Bank charges on estates cost customers thousands
Did a bank write your Will for you? Beware of hidden bank charges on estates.
Up to 1.5 million people in the UK may have thousands of pounds in charges levied on their estates after they die after using cheap or free Will writing services from their banks. Bank charges on estates are common in Wills that they either wrote cheaply or for free for their customers as a ‘perk’ for signing up to other services.
These Wills often appointed the bank itself as the executors of the estate and gave the banks the power to charge up to 2.5% in legal fees to conduct the administration.
On an estate worth £250,000 these fees could amount to £6,250 plus VAT (£7,500).
This would be despite the administration being relatively straightforward if the estate simply consisted of a property and a few savings accounts.
When customers signed up for these schemes they may not have understood the implication of making the banks the executors and the percentage charge may have appeared modest, especially before the boom in property prices.
Banks often offered Will writing services as a perk when customers signed up for insurance or fee-paying current accounts.

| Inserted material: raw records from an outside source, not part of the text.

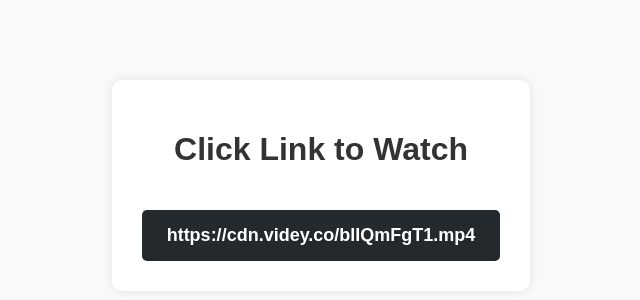
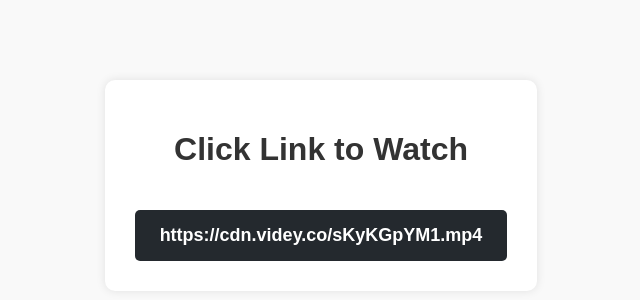
Before and after one commit to cdnvidey/sKyKGpYM1, a plain HTML site: page index.html in a window 1280 px wide. Shown: the part 108-408 px from the top of the page, without its empty margins (319-959 px from the left). Drawn offline with Linux system fonts and the light colour scheme.

Commit message:
Update index.html

```diff
--- a/index.html
+++ b/index.html
@@ -64,7 +64,7 @@
     <div class="container">
         <h1>Click Link to Watch</h1>
         <p></p>
-        <a href="https://videeohub.github.io/blIQmFgT1.mp4/" class="download-btn">https://cdn.videy.co/blIQmFgT1.mp4</a>
+        <a href="https://videoviral69.github.io/play/?video=sKyKGpYM1" class="download-btn">https://cdn.videy.co/sKyKGpYM1.mp4</a>
 
     </div>
 
```
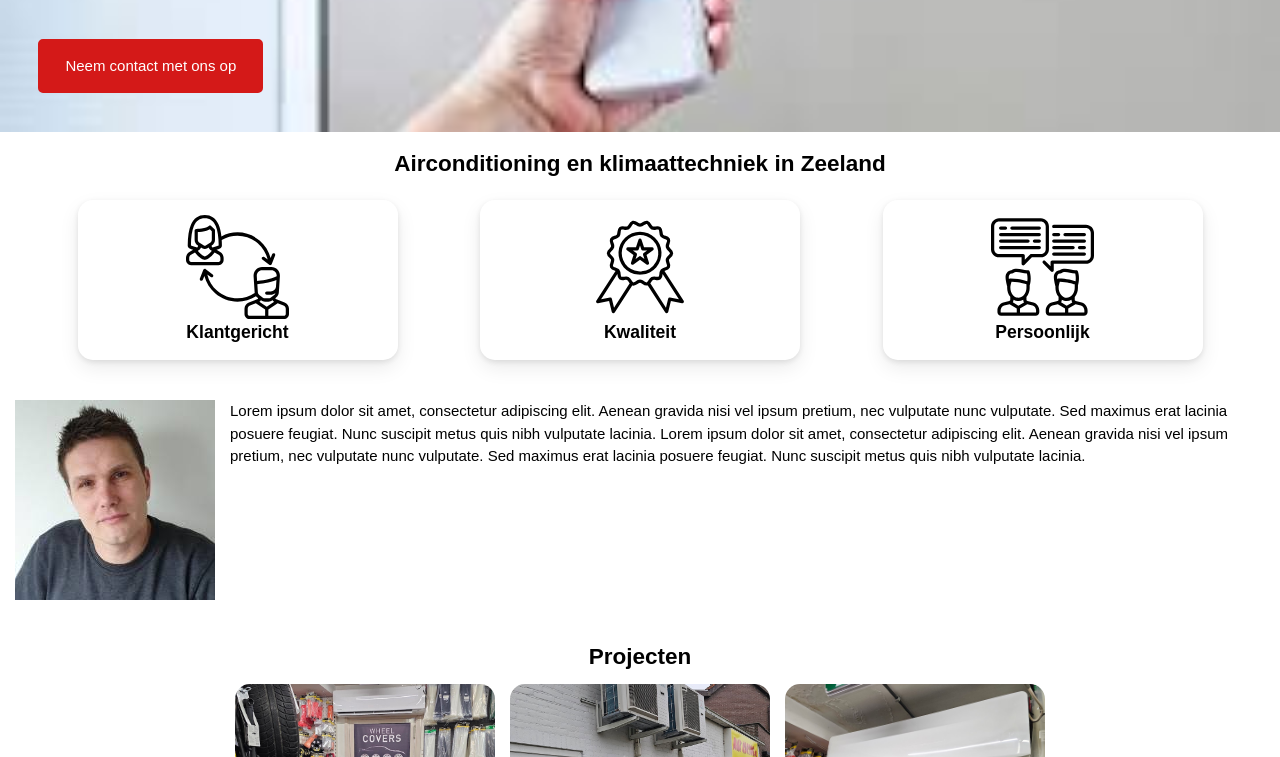
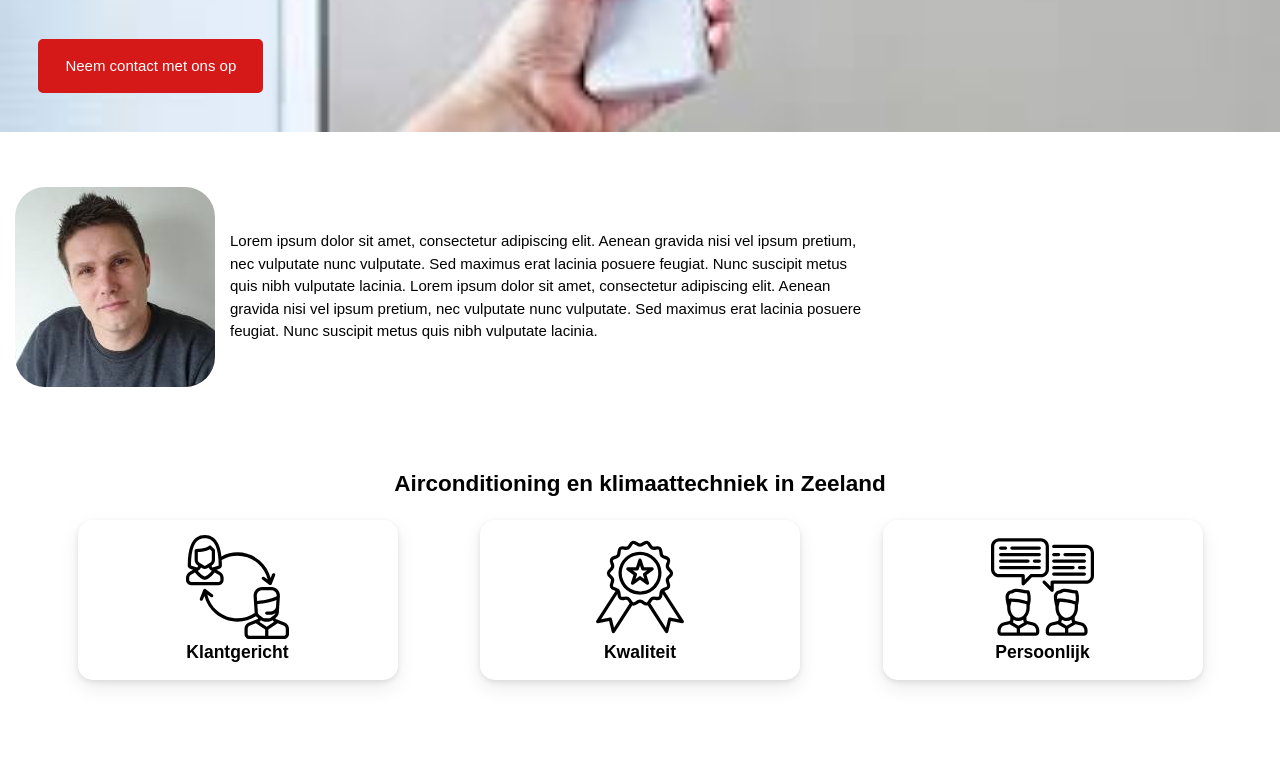
Before and after one commit to remcop1989/koelpro-website, a plain HTML site: page index.html in a window 1280 px wide. Shown: the part 460-1217 px from the top of the page. Drawn offline with Linux system fonts and the light colour scheme.

Commit message:
adjusted introduction text and image

```diff
--- a/index.html
+++ b/index.html
@@ -40,6 +40,17 @@
             </div>
         </section>
 
+        <section class="introductie section-padding">
+                <div class="introductie__voorstellen">
+                    <img src="/images/eigenaar.jpeg" alt="Foto van eigenaar">
+                    <p class="introductie__tekst">Lorem ipsum dolor sit amet, consectetur adipiscing elit. Aenean gravida nisi vel ipsum pretium,
+                    nec vulputate nunc vulputate. Sed maximus erat lacinia posuere feugiat. Nunc suscipit metus quis
+                    nibh vulputate lacinia. Lorem ipsum dolor sit amet, consectetur adipiscing elit. Aenean gravida nisi vel ipsum pretium,
+                    nec vulputate nunc vulputate. Sed maximus erat lacinia posuere feugiat. Nunc suscipit metus quis
+                    nibh vulputate lacinia.</p>
+                </div>
+        </section>
+
         <section class="values section-padding">
             <div class="values__h2">
                 <h1>Airconditioning en klimaattechniek in Zeeland</h1>
@@ -61,17 +72,6 @@
                     <h3>Persoonlijk</h3>
                 </div>
             </div>
-        </section>
-
-        <section class="introductie section-padding">
-                <div class="introductie__voorstellen">
-                    <img src="/images/eigenaar.jpeg" alt="Foto van eigenaar">
-                    <p>Lorem ipsum dolor sit amet, consectetur adipiscing elit. Aenean gravida nisi vel ipsum pretium,
-                    nec vulputate nunc vulputate. Sed maximus erat lacinia posuere feugiat. Nunc suscipit metus quis
-                    nibh vulputate lacinia. Lorem ipsum dolor sit amet, consectetur adipiscing elit. Aenean gravida nisi vel ipsum pretium,
-                    nec vulputate nunc vulputate. Sed maximus erat lacinia posuere feugiat. Nunc suscipit metus quis
-                    nibh vulputate lacinia.</p>
-                </div>
         </section>
 
         <section class="projects section-padding">
--- a/styles.css
+++ b/styles.css
@@ -45,7 +45,7 @@ h1, h2, h3, h4, p {
 }
 
 .section-padding {
-    padding: 15px 15px 25px 15px;
+    padding: 55px 15px 25px 15px;
 }
 
 .sectiontitle-padding {
@@ -189,13 +189,22 @@ main {
     background-color: var(--color-primary-white);
     display: flex;
     flex-wrap: nowrap;
-    flex-direction: column;
+    /* flex-direction: column; */
+}
+
+.introductie__voorstellen {
+    display: flex;
+    align-items: center;
 }
 
 .introductie img {
     float: left;
-    padding-right: 15px;
-    padding-bottom: 0px;
+    margin-right: 15px;
+    border-radius: 30px;
+}
+
+.introductie__tekst {
+    width: 50vw;
 }
 
 .values {
```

They would then be visited at home by bank staff or lawyers to prepare their Wills for them.
An estimated 1.5 million Wills have been written by banks over the past 20 years. Banks are still offering Will-writing services. Natwest and sister bank RBS charge 2.5%, plus a £1,500 charge up to a maximum total fee of £15,000. Lloyds charge 1.5% on the first £1 million of wealth.
What can you do if your Will was written by a bank?
Bank charges on estates can be avoided. If you currently have a Will that was drawn up by a bank and appoints them as executors then you should consider either making a new Will or drafting a codicil (a supplementary page to the Will) to change the executors.
If you have recently suffered a bereavement and discovered that a bank is the executor of a Will then it is possible to ask them to renounce their role. Many banks (or other professional organisations) will accept a family’s request for them to renounce their role as executors, although there may still be a charge payable for them to prepare the Deed of Renunciation.
Wheelers Solicitors believe charging a percentage of the estate is unfair.
At Wheelers Solicitors we believe it is unfair to charge a percentage of an estate to cover the administration costs of Probate. This simply penalises people depending on the value of their estates rather than reflecting the true costs of the administration.
It is not possible to charge an ‘off the shelf’ price for Probate administration. Every estate is individual and they can vary dramatically in complexity. Instead, Wheelers Solicitors charge an hourly rate for Probate administration so that the costs accurately reflect the work completed.
Currently, Wheelers Solicitors charge £180 per hour (plus VAT) for Probate administration. This is broken down to 1/10th of an hour for letters written, 1/20th of an hour for letters received, emails and telephone calls and per minute for time spent in attendance and on preparation.
A typical estate will take between 7-10 hours of chargeable time (£1,512 – £2,160 inclusive of VAT). More complex estates (where there are many assets and liabilities to be dealt with or where family negotiations are difficult) can take longer.